For true-adventure buffs: an engrossing tale of brains, careerism, and clashing egos on the high seas.

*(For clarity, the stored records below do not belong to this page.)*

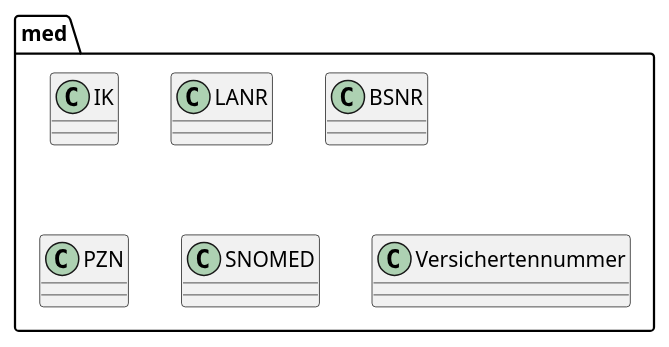
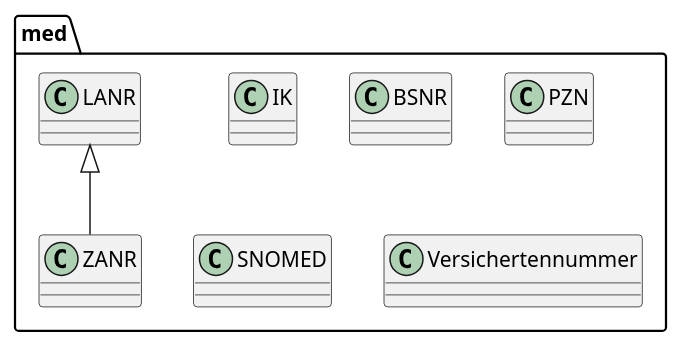
The diagram in src/main/asciidoc/images/package-med.puml (oboehm/jfachwert), drawn with PlantUML before and after one commit. The commit also changed 6 other files, not shown here.

Commit message:
ZANR als Erweiterung zu LANR eingeführt

```diff
--- a/src/main/asciidoc/images/package-med.puml
+++ b/src/main/asciidoc/images/package-med.puml
@@ -1,14 +1,17 @@
 @startuml
 
 package "med" {
 
     class IK
     class LANR
     class BSNR
     class PZN
     class SNOMED
     class Versichertennummer
+    class ZANR
+
+    LANR <|-- ZANR
 
 }
 
 @enduml
```
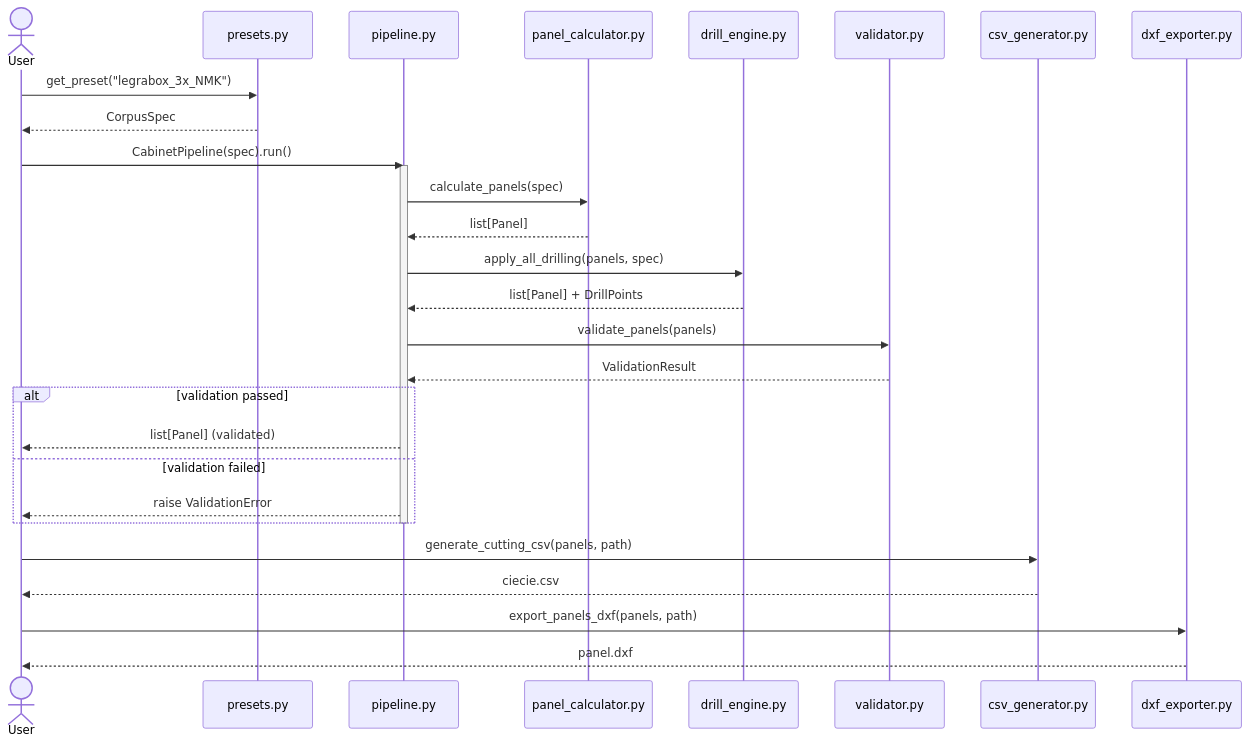
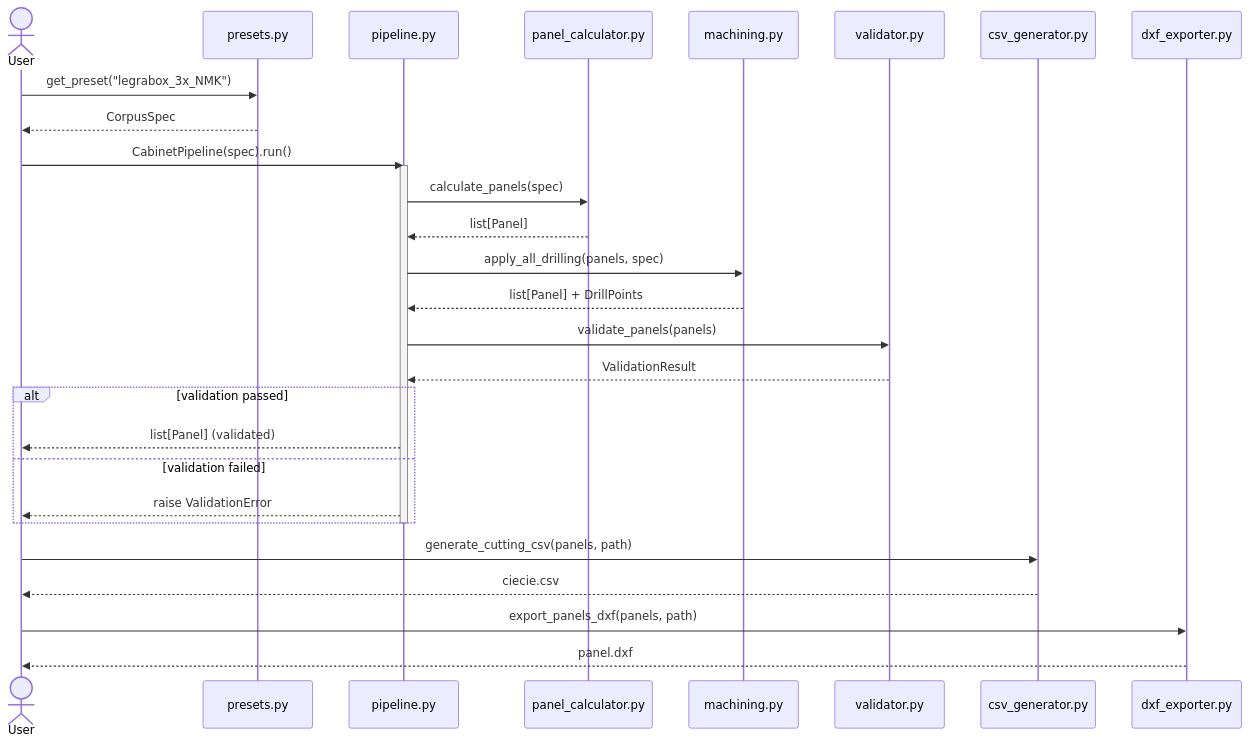
The sixth of 13 diagrams in kitchen-cam/docs/architecture.md (m1981/kuchnie), drawn with Mermaid before and after one commit. The commit also changed other lines of this file and 5 other files, not shown here.

````diff
--- a/kitchen-cam/docs/architecture.md
+++ b/kitchen-cam/docs/architecture.md
@@ -471,39 +471,39 @@
 ```mermaid
 sequenceDiagram
     actor User
     participant Presets as presets.py
     participant Pipeline as pipeline.py
     participant Calc as panel_calculator.py
-    participant Drill as drill_engine.py
+    participant Drill as machining.py
     participant Valid as validator.py
     participant CSV as csv_generator.py
     participant DXF as dxf_exporter.py
 
     User->>Presets: get_preset("legrabox_3x_NMK")
     Presets-->>User: CorpusSpec
 
     User->>Pipeline: CabinetPipeline(spec).run()
     activate Pipeline
 
     Pipeline->>Calc: calculate_panels(spec)
     Calc-->>Pipeline: list[Panel]
 
     Pipeline->>Drill: apply_all_drilling(panels, spec)
     Drill-->>Pipeline: list[Panel] + DrillPoints
 
     Pipeline->>Valid: validate_panels(panels)
     Valid-->>Pipeline: ValidationResult
 
     alt validation passed
         Pipeline-->>User: list[Panel] (validated)
     else validation failed
         Pipeline-->>User: raise ValidationError
     end
     deactivate Pipeline
 
     User->>CSV: generate_cutting_csv(panels, path)
     CSV-->>User: ciecie.csv
 
     User->>DXF: export_panels_dxf(panels, path)
     DXF-->>User: panel.dxf
 ```
````
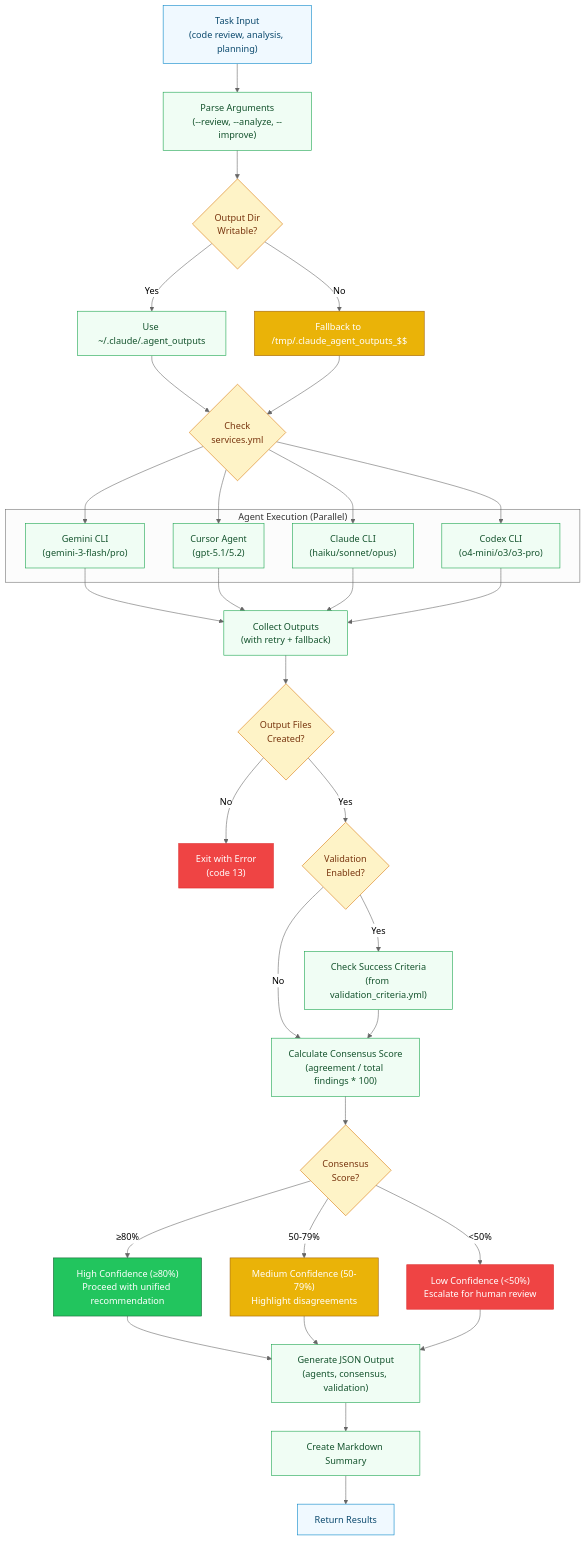
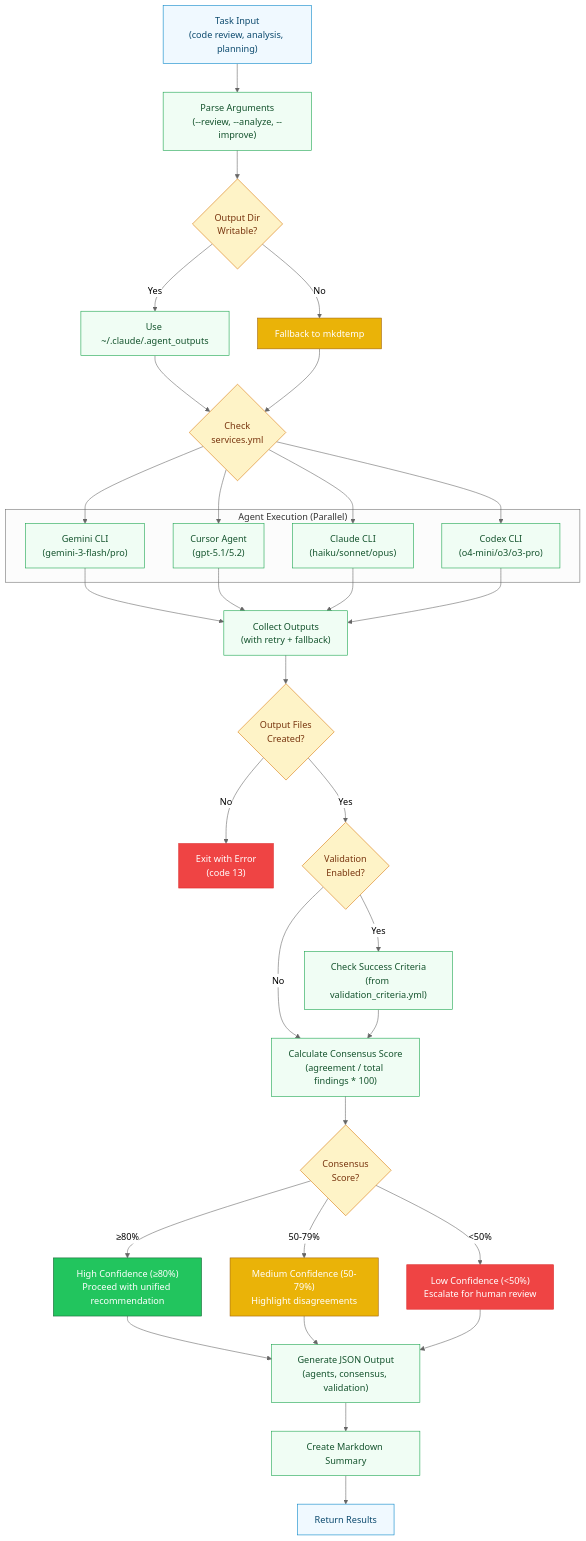
The fifth of 13 diagrams in docs/ARCHITECTURE_DIAGRAMS.md (RB-chrismandich/Manifest), drawn with Mermaid before and after one commit. The commit also changed other lines of this file and 4 other files, not shown here.

```diff
--- a/docs/ARCHITECTURE_DIAGRAMS.md
+++ b/docs/ARCHITECTURE_DIAGRAMS.md
@@ -440,7 +440,7 @@
 
     SANDBOX_CHECK{"Output Dir<br/>Writable?"}:::decision
     DEFAULT_DIR["Use ~/.claude/.agent_outputs"]:::process
-    FALLBACK_DIR["Fallback to /tmp/.claude_agent_outputs_$$"]:::warning
+    FALLBACK_DIR["Fallback to mkdtemp"]:::warning
 
     CHECK_SERVICES{"Check<br/>services.yml"}:::decision
 
```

Eighty years ago, there was no more famous pop-science writer than William Beebe. As nature-documentary producer Matsen writes, by 1926 Beebe had produced 11 books and hundreds of articles about his adventures on behalf of the New York Zoological Society, for which he was a curator of ornithology, and in doing so had acquired thousands of fans. One was a Columbia engineering student named Otis Barton, who was amazed to read that Beebe was planning a descent via a “steel cylinder” into the Atlantic deep; the cylinder’s walls were reported to be a quarter-inch thick, good for a descent of a mile or more. For the mission to succeed, however, Barton calculated that the tanker would have to be either much thicker or so heavily braced that a passenger would not be able to fit inside. Barton took his concerns to Beebe and struck a deal: Barton would pay for a bathyscaphe and accompany Beebe on a diving expedition. Beebe walked a tightrope between science and celebrity, Matsen writes, and it did not help matters that Barton was as hungry for renown as he; their diving efforts may have been less successful than either would have wished, but at least neither died—and their contraption worked. Still, Barton and Beebe fell out, with Barton complaining that Beebe hogged all the publicity and that none of the newspapers cared about his side of the story. “It wasn’t so much that Barton wanted more credit for building the Bathysphere and making the dives, though he had done all that,” writes Matsen, “but that every line of ink was money in the bank if he hoped to make a living in the movie business.” Beebe went on to other things, while Barton continued his diving experiments, both diminished by the feud.
Beebe is still somewhat known today, however, while Barton is not. Matsen gives him overdue recognition, even as he offers a cautionary tale about the price of fame.